[Edit difference data]

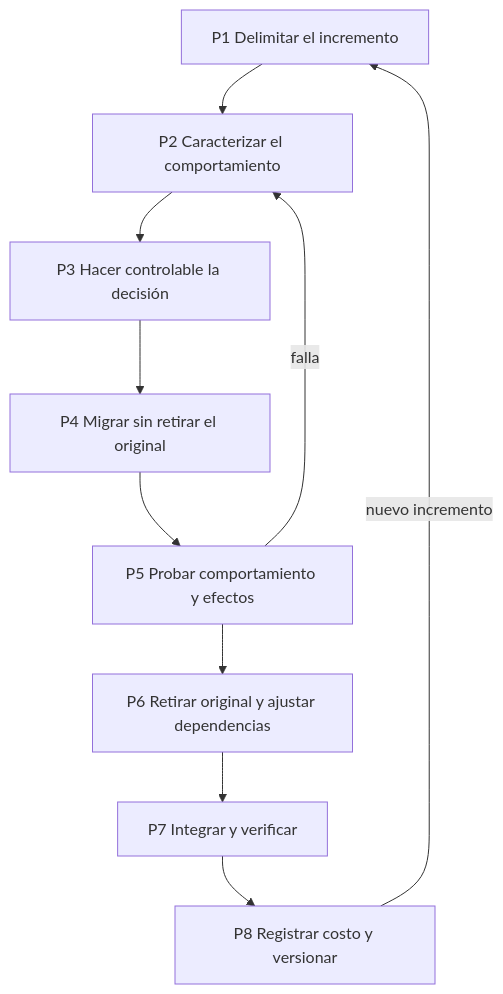
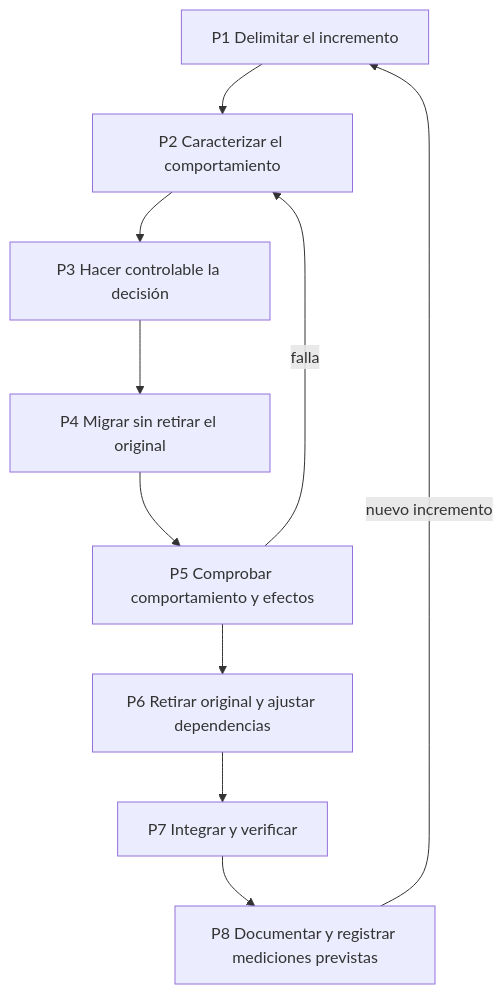
Before and after one commit to mariouriarte/kit-tesis-design-science: the first of 2 diagrams in tesis_ds/07c_diseno_artefacto.md, drawn with Mermaid. The commit also changed other lines of this file and 15 other files, not shown here.

````diff
--- a/tesis_ds/07c_diseno_artefacto.md
+++ b/tesis_ds/07c_diseno_artefacto.md
@@ -46,12 +50,12 @@
 ```mermaid
 flowchart TD
     P1[P1 Delimitar el incremento] --> P2[P2 Caracterizar el comportamiento]
     P2 --> P3[P3 Hacer controlable la decisión]
     P3 --> P4[P4 Migrar sin retirar el original]
-    P4 --> P5[P5 Probar comportamiento y efectos]
+    P4 --> P5[P5 Comprobar comportamiento y efectos]
     P5 -->|falla| P2
     P5 --> P6[P6 Retirar original y ajustar dependencias]
     P6 --> P7[P7 Integrar y verificar]
-    P7 --> P8[P8 Registrar costo y versionar]
+    P7 --> P8[P8 Documentar y registrar mediciones previstas]
     P8 -->|nuevo incremento| P1
 ```
````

What you will do -
Output, exactly, all the records above; include no pictures.

Exercise solution -
Before and after one commit to mariouriarte/kit-tesis-design-science: the first of 2 diagrams in tesis_ds/07c_diseno_artefacto.md, drawn with Mermaid. The commit also changed other lines of this file and 15 other files, not shown here.

````diff
--- a/tesis_ds/07c_diseno_artefacto.md
+++ b/tesis_ds/07c_diseno_artefacto.md
@@ -46,12 +50,12 @@
 ```mermaid
 flowchart TD
     P1[P1 Delimitar el incremento] --> P2[P2 Caracterizar el comportamiento]
     P2 --> P3[P3 Hacer controlable la decisión]
     P3 --> P4[P4 Migrar sin retirar el original]
-    P4 --> P5[P5 Probar comportamiento y efectos]
+    P4 --> P5[P5 Comprobar comportamiento y efectos]
     P5 -->|falla| P2
     P5 --> P6[P6 Retirar original y ajustar dependencias]
     P6 --> P7[P7 Integrar y verificar]
-    P7 --> P8[P8 Registrar costo y versionar]
+    P7 --> P8[P8 Documentar y registrar mediciones previstas]
     P8 -->|nuevo incremento| P1
 ```
````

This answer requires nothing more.